▼
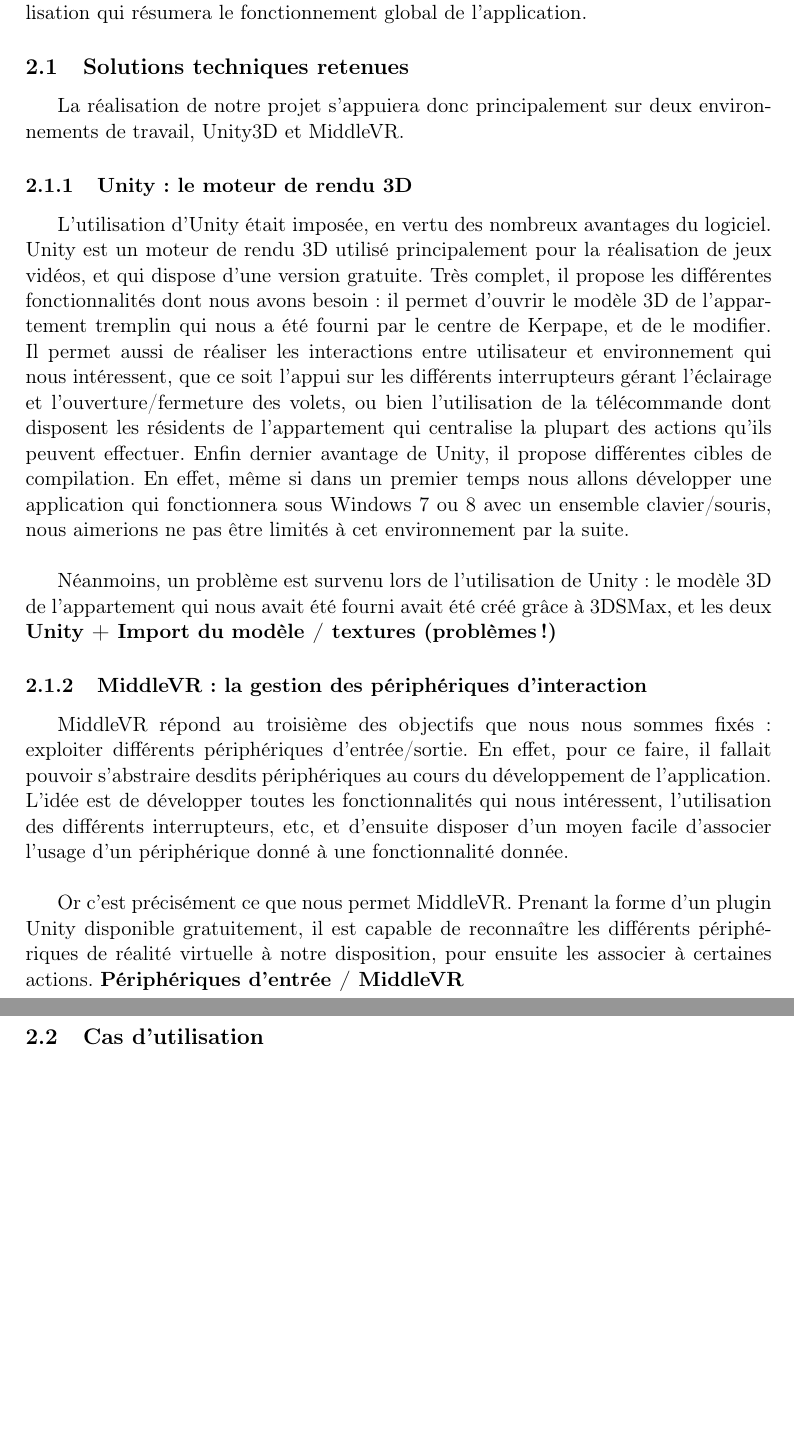
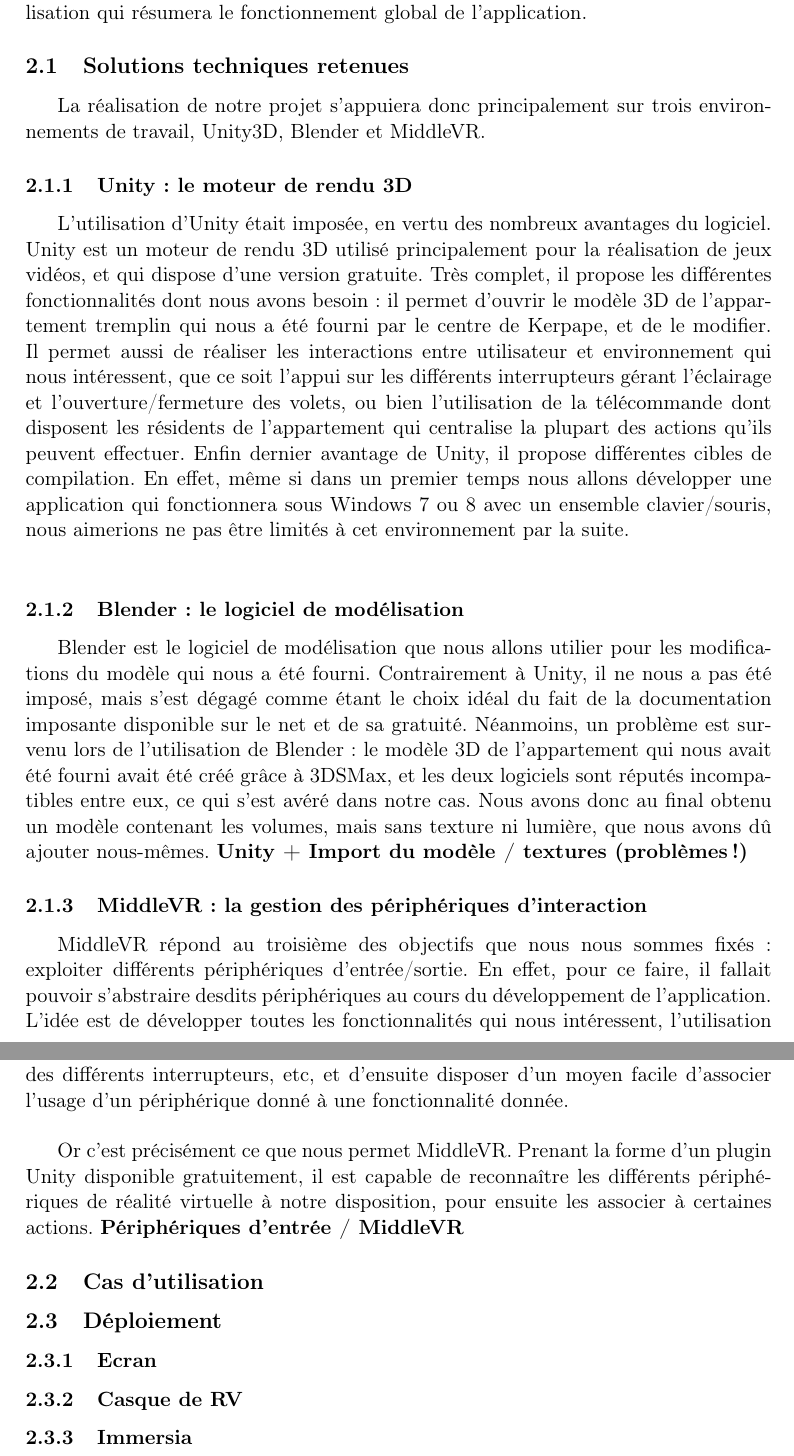
Before and after one commit to nhurman/avalon, a LaTeX document (Rapports/2-Specifications.tex, which reads Rapports/2-Specifications/specifications_fonctionnelles.tex): two parts of pages 4 and 5 of 17, joined at a grey line, cut so that both start at the same text, the shorter picture padded with empty space. Compiled offline with pdfLaTeX.

Commit message:
modif spec fonc

```diff
--- a/Rapports/2-Specifications/specifications_fonctionnelles.tex
+++ b/Rapports/2-Specifications/specifications_fonctionnelles.tex
@@ -9,14 +9,17 @@
 Nous allons donc dans un premier temps présenter les solutions techniques que nous avons retenues pour la réalisation du projet, en détaillant de quelle façon elles répondent à ces 3 problématiques, pour ensuite présenter un diagramme de cas d'utilisation qui résumera le fonctionnement global de l'application.
 
 \subsection{Solutions techniques retenues}
-La réalisation de notre projet s'appuiera donc principalement sur deux environnements de travail, Unity3D et MiddleVR.
+La réalisation de notre projet s'appuiera donc principalement sur trois environnements de travail, Unity3D, Blender et MiddleVR.
 
 \subsubsection{Unity : le moteur de rendu 3D}
 L'utilisation d'Unity était imposée, en vertu des nombreux avantages du logiciel. Unity est un moteur de rendu 3D utilisé principalement pour la réalisation de jeux vidéos, et qui dispose d'une version gratuite. Très complet, il propose les différentes fonctionnalités dont nous avons besoin : il permet d'ouvrir le modèle 3D de l'appartement tremplin qui nous a été fourni par le centre de Kerpape, et de le modifier.
 Il permet aussi de réaliser les interactions entre utilisateur et environnement qui nous intéressent, que ce soit l'appui sur les différents interrupteurs gérant l'éclairage et l'ouverture/fermeture des volets, ou bien l'utilisation de la télécommande dont disposent les résidents de l'appartement qui centralise la plupart des actions qu'ils peuvent effectuer.
 Enfin dernier avantage de Unity, il propose différentes cibles de compilation. En effet, même si dans un premier temps nous allons développer une application qui fonctionnera sous Windows 7 ou 8 avec un ensemble clavier/souris, nous aimerions ne pas être limités à cet environnement par la suite. \newline
 
-Néanmoins, un problème est survenu lors de l'utilisation de Unity : le modèle 3D de l'appartement qui nous avait été fourni avait été créé grâce à 3DSMax, et les deux
+
+\subsubsection{Blender : le logiciel de modélisation}
+Blender est le logiciel de modélisation que nous allons utilier pour les modifications du modèle qui nous a été fourni. Contrairement à Unity, il ne nous a pas été imposé, mais s'est dégagé comme étant le choix idéal du fait de la documentation imposante disponible sur le net et de sa gratuité.
+Néanmoins, un problème est survenu lors de l'utilisation de Blender : le modèle 3D de l'appartement qui nous avait été fourni avait été créé grâce à 3DSMax, et les deux logiciels sont réputés incompatibles entre eux, ce qui s'est avéré dans notre cas. Nous avons donc au final obtenu un modèle contenant les volumes, mais sans texture ni lumière, que nous avons dû ajouter nous-mêmes.
 \textbf{Unity + Import du modèle / textures (problèmes!)}
 
 \subsubsection{MiddleVR : la gestion des périphériques d'interaction}
@@ -27,3 +30,11 @@
 \textbf{Périphériques d’entrée / MiddleVR}
 
 \subsection{Cas d'utilisation}
+
+\subsection{Déploiement}
+
+\subsubsection{Ecran}
+
+\subsubsection{Casque de RV}
+
+\subsubsection{Immersia}
```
▲
THE PROBLEM
Without the pictures, repeat the listing word for word.

ANSWER AREA
Before and after one commit to nhurman/avalon, a LaTeX document (Rapports/2-Specifications.tex, which reads Rapports/2-Specifications/specifications_fonctionnelles.tex): two parts of pages 4 and 5 of 17, joined at a grey line, cut so that both start at the same text, the shorter picture padded with empty space. Compiled offline with pdfLaTeX.

Commit message:
modif spec fonc

```diff
--- a/Rapports/2-Specifications/specifications_fonctionnelles.tex
+++ b/Rapports/2-Specifications/specifications_fonctionnelles.tex
@@ -9,14 +9,17 @@
 Nous allons donc dans un premier temps présenter les solutions techniques que nous avons retenues pour la réalisation du projet, en détaillant de quelle façon elles répondent à ces 3 problématiques, pour ensuite présenter un diagramme de cas d'utilisation qui résumera le fonctionnement global de l'application.
 
 \subsection{Solutions techniques retenues}
-La réalisation de notre projet s'appuiera donc principalement sur deux environnements de travail, Unity3D et MiddleVR.
+La réalisation de notre projet s'appuiera donc principalement sur trois environnements de travail, Unity3D, Blender et MiddleVR.
 
 \subsubsection{Unity : le moteur de rendu 3D}
 L'utilisation d'Unity était imposée, en vertu des nombreux avantages du logiciel. Unity est un moteur de rendu 3D utilisé principalement pour la réalisation de jeux vidéos, et qui dispose d'une version gratuite. Très complet, il propose les différentes fonctionnalités dont nous avons besoin : il permet d'ouvrir le modèle 3D de l'appartement tremplin qui nous a été fourni par le centre de Kerpape, et de le modifier.
 Il permet aussi de réaliser les interactions entre utilisateur et environnement qui nous intéressent, que ce soit l'appui sur les différents interrupteurs gérant l'éclairage et l'ouverture/fermeture des volets, ou bien l'utilisation de la télécommande dont disposent les résidents de l'appartement qui centralise la plupart des actions qu'ils peuvent effectuer.
 Enfin dernier avantage de Unity, il propose différentes cibles de compilation. En effet, même si dans un premier temps nous allons développer une application qui fonctionnera sous Windows 7 ou 8 avec un ensemble clavier/souris, nous aimerions ne pas être limités à cet environnement par la suite. \newline
 
-Néanmoins, un problème est survenu lors de l'utilisation de Unity : le modèle 3D de l'appartement qui nous avait été fourni avait été créé grâce à 3DSMax, et les deux
+
+\subsubsection{Blender : le logiciel de modélisation}
+Blender est le logiciel de modélisation que nous allons utilier pour les modifications du modèle qui nous a été fourni. Contrairement à Unity, il ne nous a pas été imposé, mais s'est dégagé comme étant le choix idéal du fait de la documentation imposante disponible sur le net et de sa gratuité.
+Néanmoins, un problème est survenu lors de l'utilisation de Blender : le modèle 3D de l'appartement qui nous avait été fourni avait été créé grâce à 3DSMax, et les deux logiciels sont réputés incompatibles entre eux, ce qui s'est avéré dans notre cas. Nous avons donc au final obtenu un modèle contenant les volumes, mais sans texture ni lumière, que nous avons dû ajouter nous-mêmes.
 \textbf{Unity + Import du modèle / textures (problèmes!)}
 
 \subsubsection{MiddleVR : la gestion des périphériques d'interaction}
@@ -27,3 +30,11 @@
 \textbf{Périphériques d’entrée / MiddleVR}
 
 \subsection{Cas d'utilisation}
+
+\subsection{Déploiement}
+
+\subsubsection{Ecran}
+
+\subsubsection{Casque de RV}
+
+\subsubsection{Immersia}
```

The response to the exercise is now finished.